in a scant 26 pages (81-106) is admirable (why is Husik's History of 
Medieval Jewish Philosophy not mentioned?). 

The high point of art and mastery to the reviewer's mind is reached 
in the chapter on the apostolic age of Christianity (chap, v, pp. 
107-59). The reviewer knows no other similar statement, which sets 
forth so clearly and succinctly the manner in which Christianity emerged 
from the Judaism and Hellenism of its time. And thence through no 
less thorny paths than in the case of Judaism, with unerring mastery 
George Foot Moore leads us to our own time. Just one note of rather 
sardonic criticism of one of the most modern trends of Christianity 
jars a bit (p. 379, last paragraph); what is said there has in it more 
than a modicum of truth, but the saying of it with the same cool, 
even-handed sobriety which elsewhere rules throughout the volume 
might have been more helpful. 
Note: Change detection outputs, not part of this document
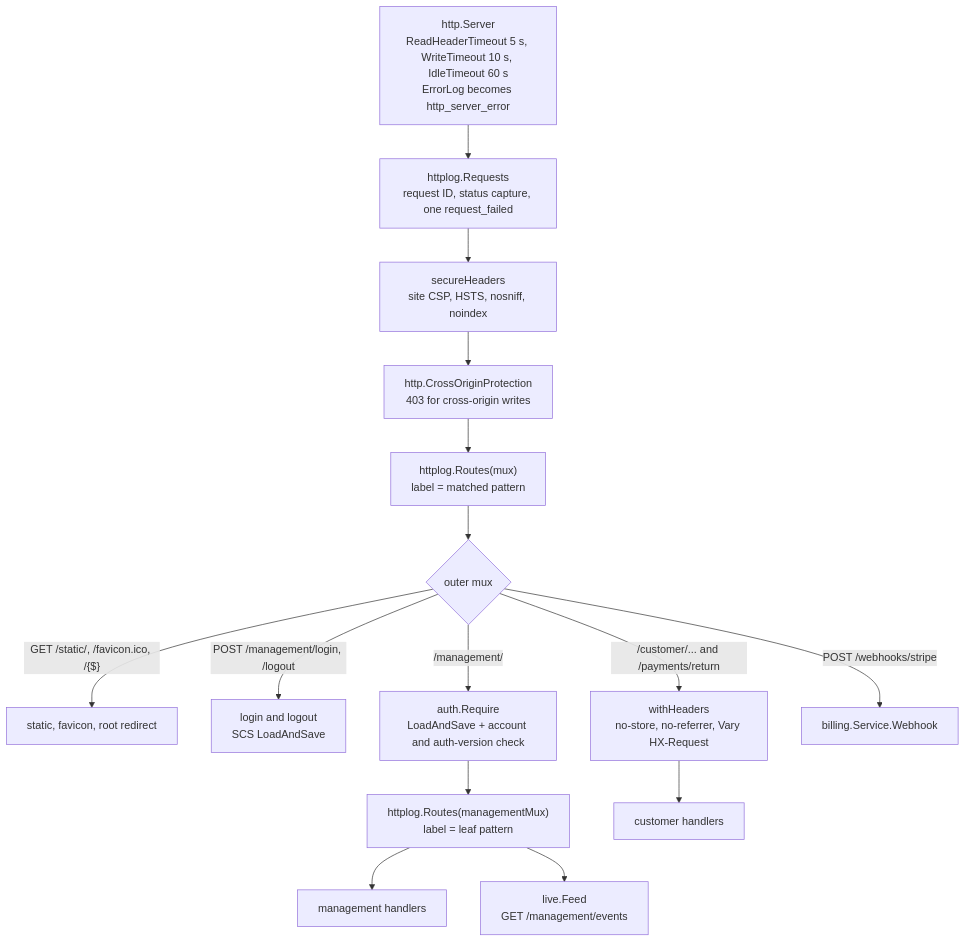
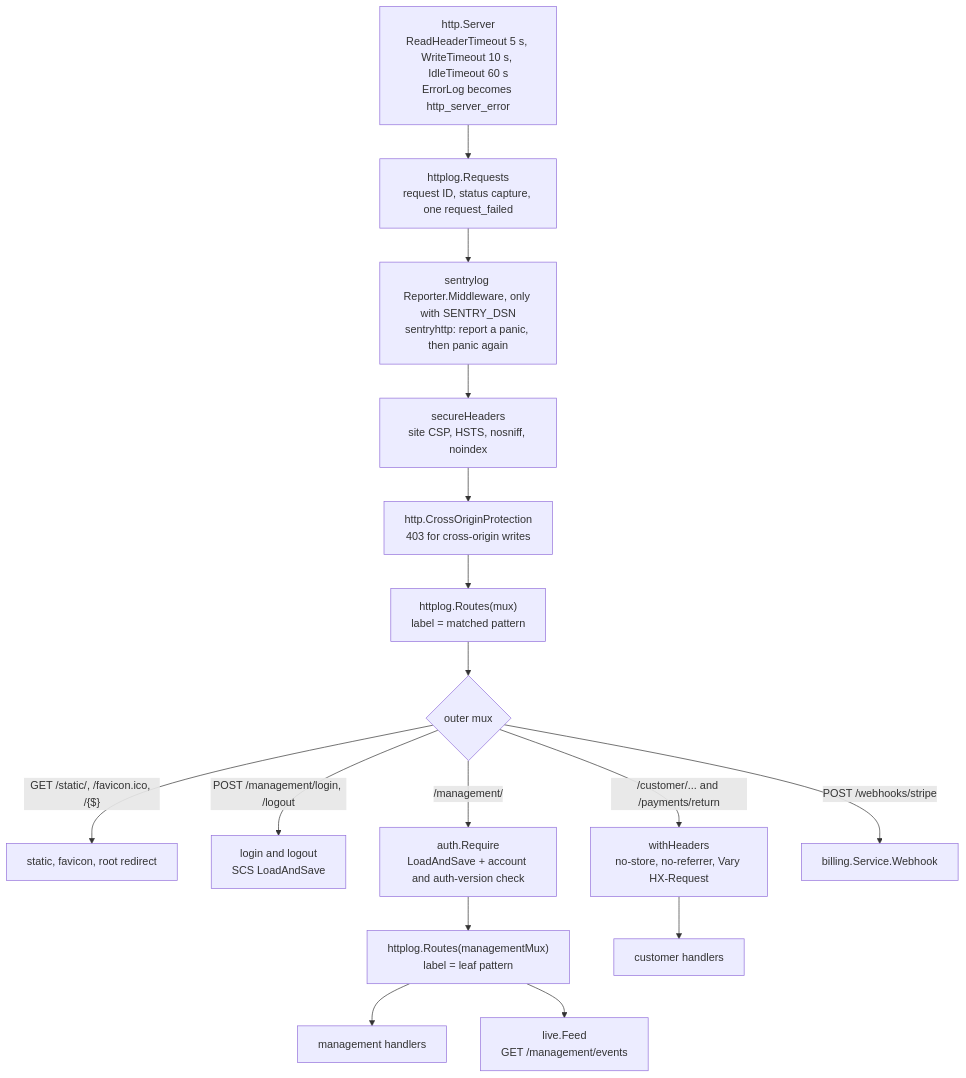
Before and after one commit to devGabriel131/ProjectHermes: the third of 3 diagrams in docs/architecture.md, drawn with Mermaid. The commit also changed other lines of this file and 13 other files, not shown here.

First line of the commit message:
feat(logging): Sentry error reporting, off without SENTRY_DSN (A2b)

````diff
--- a/docs/architecture.md
+++ b/docs/architecture.md
@@ -171,27 +175,28 @@
 ```mermaid
 flowchart TD
   conn["http.Server\nReadHeaderTimeout 5 s, WriteTimeout 10 s, IdleTimeout 60 s\nErrorLog becomes http_server_error"]
   req["httplog.Requests\nrequest ID, status capture, one request_failed"]
+  sentry["sentrylog Reporter.Middleware, only with SENTRY_DSN\nsentryhttp: report a panic, then panic again"]
   sec["secureHeaders\nsite CSP, HSTS, nosniff, noindex"]
   cop["http.CrossOriginProtection\n403 for cross-origin writes"]
   outer["httplog.Routes(mux)\nlabel = matched pattern"]
   mux{"outer mux"}
   static["static, favicon, root redirect"]
   authh["login and logout\nSCS LoadAndSave"]
   require["auth.Require\nLoadAndSave + account and auth-version check"]
   inner["httplog.Routes(managementMux)\nlabel = leaf pattern"]
   mgmt["management handlers"]
   feed["live.Feed\nGET /management/events"]
   hdr["withHeaders\nno-store, no-referrer, Vary HX-Request"]
   cust["customer handlers"]
   hook["billing.Service.Webhook"]
 
-  conn --> req --> sec --> cop --> outer --> mux
+  conn --> req --> sentry --> sec --> cop --> outer --> mux
   mux -->|"GET /static/, /favicon.ico, /{$}"| static
   mux -->|"POST /management/login, /logout"| authh
   mux -->|"/management/"| require --> inner
   inner --> mgmt
   inner --> feed
   mux -->|"/customer/... and /payments/return"| hdr --> cust
   mux -->|"POST /webhooks/stripe"| hook
 ```
````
The section on Mohammedanism is good, very good, indeed. But 
here, after all, the fact, that the author is not so completely on his own 
ground as in the previous sections tells, however slightly. Space forbids 
a full statement of the reviewer's differences with the book at this 
point. Just a few examples can be adduced. Jewish slaves do seem 
to have been rare in Mecca (p. 389). Was Ah really an early believer 
(p. 391) ? Can Islam be said to have made real progress at Medina 
before Mohammed's advent (p. 392) ? A fair number of similar ques- 
tions might be asked in regard to the earliest history of Mohammedanism. 
Not all of these could safely be answered in a sense contrary to that of 
the author. The fact is that many of them have not yet been suffi- 
ciently examined to make any statement quite safe. George Foot 
Moore's statements do, however, appear to the reviewer frequently 
to lean not only to the safe, but rather distinctly to the over-conservative 
side at this point. In the case of Ghazali, it seems to the reviewer, 
that his place in the history of philosophy is not brought out quite 
clearly enough. But with it all, for this section as well as for the others 
the reviewer stands by his judgment. This is a masterly book, which 
deserves and will deserve for a long time to come, careful attention at 
the hands of every interested amateur and professional student of 
religion and religions. 

M. Sprengling 

University op Chicago